be mapped out through the embodiments of the sacred, from the body of Christ and its sacred positioning within Christianity, to the body of the hero whose sacrifice was so integral to the modern nation-state, on to the victim, who became the sacred object for liberal rule. 11 However, countering Girard’s mythical assertion that the sacred allows us to domesticate violence by giving immense meaning to life, what we can alternatively say is there would be no possible way to justify any form of political violence without the sacred object and its worldly claims. Just

Journal of Humanitarian Affairs
The churches and emigration from nineteenth-century Ireland

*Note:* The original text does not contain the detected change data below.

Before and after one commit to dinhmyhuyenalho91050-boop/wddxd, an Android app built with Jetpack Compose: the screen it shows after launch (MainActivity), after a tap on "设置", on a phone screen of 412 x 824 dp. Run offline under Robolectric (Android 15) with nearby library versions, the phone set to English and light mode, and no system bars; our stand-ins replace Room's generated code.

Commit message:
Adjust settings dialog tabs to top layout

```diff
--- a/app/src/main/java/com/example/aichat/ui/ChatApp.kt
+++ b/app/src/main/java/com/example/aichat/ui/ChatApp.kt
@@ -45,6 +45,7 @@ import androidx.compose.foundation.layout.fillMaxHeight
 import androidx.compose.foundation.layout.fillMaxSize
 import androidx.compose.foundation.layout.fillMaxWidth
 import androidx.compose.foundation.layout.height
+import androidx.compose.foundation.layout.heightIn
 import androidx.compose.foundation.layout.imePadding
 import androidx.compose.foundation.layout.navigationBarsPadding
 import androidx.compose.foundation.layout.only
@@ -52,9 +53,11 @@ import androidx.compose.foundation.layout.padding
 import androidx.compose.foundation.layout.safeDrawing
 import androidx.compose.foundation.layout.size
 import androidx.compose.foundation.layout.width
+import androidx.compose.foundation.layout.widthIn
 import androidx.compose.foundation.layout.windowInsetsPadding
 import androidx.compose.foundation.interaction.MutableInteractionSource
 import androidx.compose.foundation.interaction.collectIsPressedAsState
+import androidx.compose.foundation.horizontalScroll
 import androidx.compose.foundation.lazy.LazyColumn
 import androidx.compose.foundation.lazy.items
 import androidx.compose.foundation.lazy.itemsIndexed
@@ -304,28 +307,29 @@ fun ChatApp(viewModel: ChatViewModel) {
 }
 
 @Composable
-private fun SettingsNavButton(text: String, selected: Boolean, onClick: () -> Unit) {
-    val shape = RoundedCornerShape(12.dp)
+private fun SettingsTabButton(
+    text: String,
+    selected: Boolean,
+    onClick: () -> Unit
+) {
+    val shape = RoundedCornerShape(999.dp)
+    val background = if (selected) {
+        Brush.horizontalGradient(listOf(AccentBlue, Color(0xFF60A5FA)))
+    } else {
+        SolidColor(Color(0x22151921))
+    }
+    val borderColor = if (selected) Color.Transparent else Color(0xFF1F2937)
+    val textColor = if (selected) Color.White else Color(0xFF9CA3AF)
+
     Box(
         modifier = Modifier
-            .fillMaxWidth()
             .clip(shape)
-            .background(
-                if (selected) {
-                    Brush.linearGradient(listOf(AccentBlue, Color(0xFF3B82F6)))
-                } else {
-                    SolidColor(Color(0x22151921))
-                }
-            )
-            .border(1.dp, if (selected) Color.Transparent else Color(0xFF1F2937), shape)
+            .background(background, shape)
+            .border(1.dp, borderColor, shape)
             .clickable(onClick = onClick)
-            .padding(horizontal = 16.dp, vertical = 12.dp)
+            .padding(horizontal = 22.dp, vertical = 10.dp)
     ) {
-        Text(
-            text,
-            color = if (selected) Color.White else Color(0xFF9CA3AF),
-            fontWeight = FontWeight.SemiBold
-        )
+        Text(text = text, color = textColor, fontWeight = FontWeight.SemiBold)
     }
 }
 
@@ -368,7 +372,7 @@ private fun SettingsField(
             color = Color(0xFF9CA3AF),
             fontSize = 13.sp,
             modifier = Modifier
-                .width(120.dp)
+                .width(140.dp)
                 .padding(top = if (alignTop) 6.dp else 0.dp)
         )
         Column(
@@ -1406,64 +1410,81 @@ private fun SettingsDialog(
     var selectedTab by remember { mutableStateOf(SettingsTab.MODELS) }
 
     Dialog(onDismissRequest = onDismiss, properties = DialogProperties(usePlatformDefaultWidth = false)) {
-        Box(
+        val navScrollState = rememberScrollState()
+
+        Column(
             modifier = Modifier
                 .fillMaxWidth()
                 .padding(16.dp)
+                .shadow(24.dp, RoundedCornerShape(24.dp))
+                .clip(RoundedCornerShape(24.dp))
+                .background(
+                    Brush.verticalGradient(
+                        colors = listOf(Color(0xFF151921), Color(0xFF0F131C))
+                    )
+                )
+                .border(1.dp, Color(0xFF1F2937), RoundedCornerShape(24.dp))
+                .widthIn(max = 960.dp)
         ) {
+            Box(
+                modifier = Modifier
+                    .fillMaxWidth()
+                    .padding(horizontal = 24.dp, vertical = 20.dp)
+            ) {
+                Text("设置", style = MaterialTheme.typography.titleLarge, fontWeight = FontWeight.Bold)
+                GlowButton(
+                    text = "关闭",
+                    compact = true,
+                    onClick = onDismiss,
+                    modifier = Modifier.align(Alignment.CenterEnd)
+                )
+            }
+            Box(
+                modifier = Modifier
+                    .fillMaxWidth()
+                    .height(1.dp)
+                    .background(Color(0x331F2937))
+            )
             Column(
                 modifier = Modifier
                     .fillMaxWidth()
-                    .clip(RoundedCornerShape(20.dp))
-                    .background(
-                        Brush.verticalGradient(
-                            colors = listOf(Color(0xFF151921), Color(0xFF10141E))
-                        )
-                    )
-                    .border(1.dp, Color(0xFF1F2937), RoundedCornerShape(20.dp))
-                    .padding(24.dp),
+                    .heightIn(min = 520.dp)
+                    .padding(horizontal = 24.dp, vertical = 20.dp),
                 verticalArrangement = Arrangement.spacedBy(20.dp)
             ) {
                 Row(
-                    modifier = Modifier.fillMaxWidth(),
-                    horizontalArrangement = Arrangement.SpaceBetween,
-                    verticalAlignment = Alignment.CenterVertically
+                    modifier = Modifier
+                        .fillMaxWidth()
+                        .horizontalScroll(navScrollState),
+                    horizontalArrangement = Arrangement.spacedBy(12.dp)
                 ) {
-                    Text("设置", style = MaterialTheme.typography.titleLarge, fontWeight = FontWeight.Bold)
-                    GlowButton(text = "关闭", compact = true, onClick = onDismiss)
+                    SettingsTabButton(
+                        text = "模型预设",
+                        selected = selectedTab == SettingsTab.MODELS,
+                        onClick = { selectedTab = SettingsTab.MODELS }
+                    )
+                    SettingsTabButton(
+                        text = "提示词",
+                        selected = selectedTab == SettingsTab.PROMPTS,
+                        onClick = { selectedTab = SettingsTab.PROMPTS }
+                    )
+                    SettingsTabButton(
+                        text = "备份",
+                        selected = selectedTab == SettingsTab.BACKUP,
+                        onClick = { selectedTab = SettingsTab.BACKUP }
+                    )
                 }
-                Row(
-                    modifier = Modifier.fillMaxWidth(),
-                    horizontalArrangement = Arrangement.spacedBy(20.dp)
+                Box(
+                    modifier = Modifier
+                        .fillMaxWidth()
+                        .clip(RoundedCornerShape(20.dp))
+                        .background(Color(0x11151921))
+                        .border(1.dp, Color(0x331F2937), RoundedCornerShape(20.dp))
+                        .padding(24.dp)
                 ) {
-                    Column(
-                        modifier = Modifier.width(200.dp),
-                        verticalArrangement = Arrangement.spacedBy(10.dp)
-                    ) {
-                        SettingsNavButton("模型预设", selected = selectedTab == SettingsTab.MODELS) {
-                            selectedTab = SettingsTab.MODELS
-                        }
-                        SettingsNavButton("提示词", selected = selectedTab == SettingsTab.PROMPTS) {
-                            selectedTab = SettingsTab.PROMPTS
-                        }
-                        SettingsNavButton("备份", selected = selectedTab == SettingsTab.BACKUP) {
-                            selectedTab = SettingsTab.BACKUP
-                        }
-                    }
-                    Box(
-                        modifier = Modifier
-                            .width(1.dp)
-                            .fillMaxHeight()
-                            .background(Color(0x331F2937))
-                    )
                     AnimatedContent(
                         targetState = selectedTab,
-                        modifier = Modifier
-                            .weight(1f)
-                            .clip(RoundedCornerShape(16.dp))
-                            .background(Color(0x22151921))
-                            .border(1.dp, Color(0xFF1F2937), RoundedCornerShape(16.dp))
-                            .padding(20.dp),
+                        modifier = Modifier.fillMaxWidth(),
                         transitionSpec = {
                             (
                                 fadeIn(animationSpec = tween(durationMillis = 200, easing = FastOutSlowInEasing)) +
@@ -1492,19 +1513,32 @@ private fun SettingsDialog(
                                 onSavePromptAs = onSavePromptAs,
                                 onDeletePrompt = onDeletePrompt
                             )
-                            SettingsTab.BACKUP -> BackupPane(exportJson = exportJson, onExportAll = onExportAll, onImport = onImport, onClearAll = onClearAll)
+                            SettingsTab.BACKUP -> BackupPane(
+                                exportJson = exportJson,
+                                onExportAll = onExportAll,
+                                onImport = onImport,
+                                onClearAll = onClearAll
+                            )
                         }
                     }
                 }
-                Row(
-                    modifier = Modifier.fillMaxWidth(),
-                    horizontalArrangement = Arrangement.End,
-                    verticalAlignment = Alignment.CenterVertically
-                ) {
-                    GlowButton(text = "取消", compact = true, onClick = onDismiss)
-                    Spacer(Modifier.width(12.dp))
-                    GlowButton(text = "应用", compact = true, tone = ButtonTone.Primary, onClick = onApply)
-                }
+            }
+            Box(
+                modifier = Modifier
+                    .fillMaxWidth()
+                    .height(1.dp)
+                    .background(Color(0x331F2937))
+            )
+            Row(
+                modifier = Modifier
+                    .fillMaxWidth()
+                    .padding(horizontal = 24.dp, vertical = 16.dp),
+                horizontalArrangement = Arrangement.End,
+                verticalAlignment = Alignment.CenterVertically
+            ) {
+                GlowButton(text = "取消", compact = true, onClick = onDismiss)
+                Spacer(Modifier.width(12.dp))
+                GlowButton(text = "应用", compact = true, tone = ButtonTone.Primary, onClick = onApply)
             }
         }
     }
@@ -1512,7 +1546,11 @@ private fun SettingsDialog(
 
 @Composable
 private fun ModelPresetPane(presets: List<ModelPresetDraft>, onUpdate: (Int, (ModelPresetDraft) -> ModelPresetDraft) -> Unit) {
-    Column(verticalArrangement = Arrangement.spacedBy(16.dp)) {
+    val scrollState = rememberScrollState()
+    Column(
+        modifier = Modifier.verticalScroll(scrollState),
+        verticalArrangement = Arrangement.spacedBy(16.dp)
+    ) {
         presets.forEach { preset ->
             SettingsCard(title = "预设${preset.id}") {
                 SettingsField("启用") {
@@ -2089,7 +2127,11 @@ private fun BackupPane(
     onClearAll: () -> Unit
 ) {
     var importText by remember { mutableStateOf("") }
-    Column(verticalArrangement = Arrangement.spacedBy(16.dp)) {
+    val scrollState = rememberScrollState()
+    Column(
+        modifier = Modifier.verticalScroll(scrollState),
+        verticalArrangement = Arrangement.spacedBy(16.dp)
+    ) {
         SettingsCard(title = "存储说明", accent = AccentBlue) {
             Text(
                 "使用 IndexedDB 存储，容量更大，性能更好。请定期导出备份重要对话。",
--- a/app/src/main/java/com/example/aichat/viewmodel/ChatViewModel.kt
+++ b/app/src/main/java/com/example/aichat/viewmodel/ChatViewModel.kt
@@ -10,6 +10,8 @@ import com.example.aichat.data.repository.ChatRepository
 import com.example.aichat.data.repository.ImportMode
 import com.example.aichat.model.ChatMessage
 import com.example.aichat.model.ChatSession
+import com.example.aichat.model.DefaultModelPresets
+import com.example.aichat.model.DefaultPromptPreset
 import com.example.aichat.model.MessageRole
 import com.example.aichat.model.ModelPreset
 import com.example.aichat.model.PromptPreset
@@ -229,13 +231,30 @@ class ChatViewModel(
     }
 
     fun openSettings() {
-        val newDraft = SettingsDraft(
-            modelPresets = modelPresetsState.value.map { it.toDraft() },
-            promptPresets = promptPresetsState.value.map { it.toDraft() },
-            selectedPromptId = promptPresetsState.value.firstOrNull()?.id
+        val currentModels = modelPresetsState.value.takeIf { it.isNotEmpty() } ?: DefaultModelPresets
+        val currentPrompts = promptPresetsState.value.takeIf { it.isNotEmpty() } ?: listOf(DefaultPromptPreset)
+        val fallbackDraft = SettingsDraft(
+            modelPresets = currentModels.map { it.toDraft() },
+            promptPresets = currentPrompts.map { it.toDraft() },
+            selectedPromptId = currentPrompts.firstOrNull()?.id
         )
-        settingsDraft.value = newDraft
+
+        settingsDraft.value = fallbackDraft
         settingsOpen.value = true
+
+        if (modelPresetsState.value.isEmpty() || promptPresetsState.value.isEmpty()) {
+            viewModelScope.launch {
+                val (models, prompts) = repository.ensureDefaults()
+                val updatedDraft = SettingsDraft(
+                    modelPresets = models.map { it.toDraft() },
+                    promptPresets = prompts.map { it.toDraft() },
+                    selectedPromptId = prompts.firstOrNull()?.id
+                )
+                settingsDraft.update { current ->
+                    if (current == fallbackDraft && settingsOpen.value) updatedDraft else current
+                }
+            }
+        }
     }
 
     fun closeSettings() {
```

The book knits together two of the most significant themes in the social and cultural history of modern Ireland - mass emigration and religious change - and aims to provide fresh insight into both. It addresses the churches' responses to emigration, both in theory and in practice. The book also assesses how emigration impacted on the churches both in relation to their status in Ireland, and in terms of their ability to spread their influence abroad. It first deals with the theoretical positions of the clergy of each denomination in relation to emigration and how they changed over the course of the nineteenth century, as the character of emigration itself altered. It then explores the extent of practical clerical involvement in the temporal aspects of emigration. This includes attempts to prevent or limit it, a variety of facilitation services informally offered by parish clergymen, church-backed moves to safeguard emigrant welfare, clerical advice-giving and clerically planned schemes of migration. Irish monks between the fifth and eighth centuries had spread Christianity all over Europe, and should act as an inspiration to the modern cleric. Tied in with this reading of the past, of course, was a very particular view of the present: the perception that emigration represented the enactment of a providential mission to spread the faith.